It’s all true, based on the accounts of people who were in the bunker and survived, but it stirred up a storm in Germany. Most of the criticisms echoed Golo Mann, one of Hitler’s first biographers, who warned thirty years ago that the more biographers explored Hitler’s origins and psychology, the more inclined people would be to understand him. From there, Mann said, “it is only a small step towards forgiving and then admiring.” But that is not true.
Admitting that Hitler and the other great murderers were human is painful, but to deny it is to absolve ourselves of any moral connection to what happened. Whatever the risks involved in acknowledging our common humanity, they are outweighed by the need to understand that it is human beings, not instantly recognisable as moral monsters, who commit the great atrocities.
Consider Ernesto “Che” Guevara, the revolutionary hero whose iconic image, taken from a 1960 photo, once graced millions of students’ walls. There is no doubt that injustice inspired genuine rage in him. Since he never got to rule anywhere, however, his image is unsullied by any knowledge of what he would have done if he actually had power.
There has been a film out about Che, too. Called “The Motorcycle Diaries,” it follows the epic trip he and a friend made up the length of Latin America on an old Norton 500 in 1952. It documents how these young Argentine sons of privilege had their eyes opened to the realities of poverty and exploitation in Latin America — and leaves them just before Che joined Fidel Castro in his Mexican exile and began his own meteoric revolutionary career.

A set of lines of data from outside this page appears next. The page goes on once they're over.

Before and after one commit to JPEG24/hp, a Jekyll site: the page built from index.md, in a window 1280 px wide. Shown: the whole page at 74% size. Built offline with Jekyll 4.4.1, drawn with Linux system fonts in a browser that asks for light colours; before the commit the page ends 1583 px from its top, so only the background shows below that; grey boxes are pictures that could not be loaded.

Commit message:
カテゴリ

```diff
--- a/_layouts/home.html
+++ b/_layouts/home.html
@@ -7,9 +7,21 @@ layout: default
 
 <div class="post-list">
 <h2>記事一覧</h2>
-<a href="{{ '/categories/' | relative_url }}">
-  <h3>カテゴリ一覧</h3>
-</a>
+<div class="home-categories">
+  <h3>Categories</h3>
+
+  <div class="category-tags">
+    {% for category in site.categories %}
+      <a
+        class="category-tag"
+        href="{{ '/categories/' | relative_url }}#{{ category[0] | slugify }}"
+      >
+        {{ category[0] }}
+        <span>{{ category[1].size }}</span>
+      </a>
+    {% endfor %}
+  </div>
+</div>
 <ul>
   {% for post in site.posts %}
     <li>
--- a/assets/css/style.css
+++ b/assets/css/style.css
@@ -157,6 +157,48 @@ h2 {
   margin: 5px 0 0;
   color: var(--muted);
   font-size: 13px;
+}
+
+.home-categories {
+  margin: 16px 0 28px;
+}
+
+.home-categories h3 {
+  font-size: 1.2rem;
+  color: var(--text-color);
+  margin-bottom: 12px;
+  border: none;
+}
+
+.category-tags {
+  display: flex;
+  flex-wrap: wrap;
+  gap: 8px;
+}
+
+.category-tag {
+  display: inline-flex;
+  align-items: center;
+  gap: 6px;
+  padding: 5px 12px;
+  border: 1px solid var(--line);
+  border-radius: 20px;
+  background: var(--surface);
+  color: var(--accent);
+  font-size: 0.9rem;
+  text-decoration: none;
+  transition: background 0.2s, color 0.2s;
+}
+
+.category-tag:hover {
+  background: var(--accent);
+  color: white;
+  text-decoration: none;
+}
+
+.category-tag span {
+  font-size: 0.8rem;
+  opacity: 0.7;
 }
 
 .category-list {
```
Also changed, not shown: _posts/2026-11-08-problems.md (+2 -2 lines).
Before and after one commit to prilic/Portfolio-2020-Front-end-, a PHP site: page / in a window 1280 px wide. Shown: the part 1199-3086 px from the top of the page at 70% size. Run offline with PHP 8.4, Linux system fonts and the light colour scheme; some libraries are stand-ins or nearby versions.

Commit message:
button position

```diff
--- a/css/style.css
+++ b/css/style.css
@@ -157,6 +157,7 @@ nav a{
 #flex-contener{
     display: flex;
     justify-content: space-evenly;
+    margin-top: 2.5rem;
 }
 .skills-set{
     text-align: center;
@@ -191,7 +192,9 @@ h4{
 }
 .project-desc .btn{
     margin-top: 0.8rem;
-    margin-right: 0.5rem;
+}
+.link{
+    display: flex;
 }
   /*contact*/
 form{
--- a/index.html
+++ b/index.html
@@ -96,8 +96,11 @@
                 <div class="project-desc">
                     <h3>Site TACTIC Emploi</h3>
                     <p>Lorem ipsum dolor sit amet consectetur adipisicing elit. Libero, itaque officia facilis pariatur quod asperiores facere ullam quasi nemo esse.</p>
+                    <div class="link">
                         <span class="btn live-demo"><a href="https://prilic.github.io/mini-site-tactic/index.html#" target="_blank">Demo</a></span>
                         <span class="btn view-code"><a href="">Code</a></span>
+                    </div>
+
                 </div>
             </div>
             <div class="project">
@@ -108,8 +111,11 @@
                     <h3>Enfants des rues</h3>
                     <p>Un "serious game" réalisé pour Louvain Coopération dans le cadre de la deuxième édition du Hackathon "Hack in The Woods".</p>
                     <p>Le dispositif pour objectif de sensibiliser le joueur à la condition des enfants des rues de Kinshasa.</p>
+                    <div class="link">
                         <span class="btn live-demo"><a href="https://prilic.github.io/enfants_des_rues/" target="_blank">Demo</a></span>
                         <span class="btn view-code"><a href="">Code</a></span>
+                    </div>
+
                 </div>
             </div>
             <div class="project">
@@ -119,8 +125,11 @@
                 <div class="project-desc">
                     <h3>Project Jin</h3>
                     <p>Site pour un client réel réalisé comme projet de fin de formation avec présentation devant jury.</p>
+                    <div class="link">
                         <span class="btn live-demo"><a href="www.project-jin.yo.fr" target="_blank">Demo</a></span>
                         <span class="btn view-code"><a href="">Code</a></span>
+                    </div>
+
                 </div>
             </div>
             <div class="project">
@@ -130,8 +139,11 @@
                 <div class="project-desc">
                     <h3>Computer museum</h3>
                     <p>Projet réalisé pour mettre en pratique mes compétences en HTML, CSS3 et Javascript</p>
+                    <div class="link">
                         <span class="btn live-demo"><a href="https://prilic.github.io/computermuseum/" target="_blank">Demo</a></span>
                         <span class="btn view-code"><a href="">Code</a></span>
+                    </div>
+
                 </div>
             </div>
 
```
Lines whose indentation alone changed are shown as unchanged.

Che comes across as an attractive human being, and his dedication to the poor is clearly genuine. But the ideology he espoused in order to change all the human sorrow he saw was Marxism, and he did not water it down. He used to prostrate himself before portraits of Stalin, and he advocated “relentless hatred of the enemy that…(transforms) us into effective, violent, selective and cold killing machines.” If he had led a successful revolution in Bolivia, instead of dying in the attempt in 1967, there would certainly have been mass killing.
Mass murder in the name of a principle is as human as apple pie, borsht and steamed rice. Treating the perpetrators as space aliens simply disguises the nature of the problem. The potential mass killers live among us, as they always have. They often have perfectly good manners, and some even have high ideals. And the only way the rest of us have to keep them from power is to remember always that the end does not justify the means.
To shorten to 725 words, omit paragraphs 3 and 7. (“Maybe…rage”; and “It’s…true”)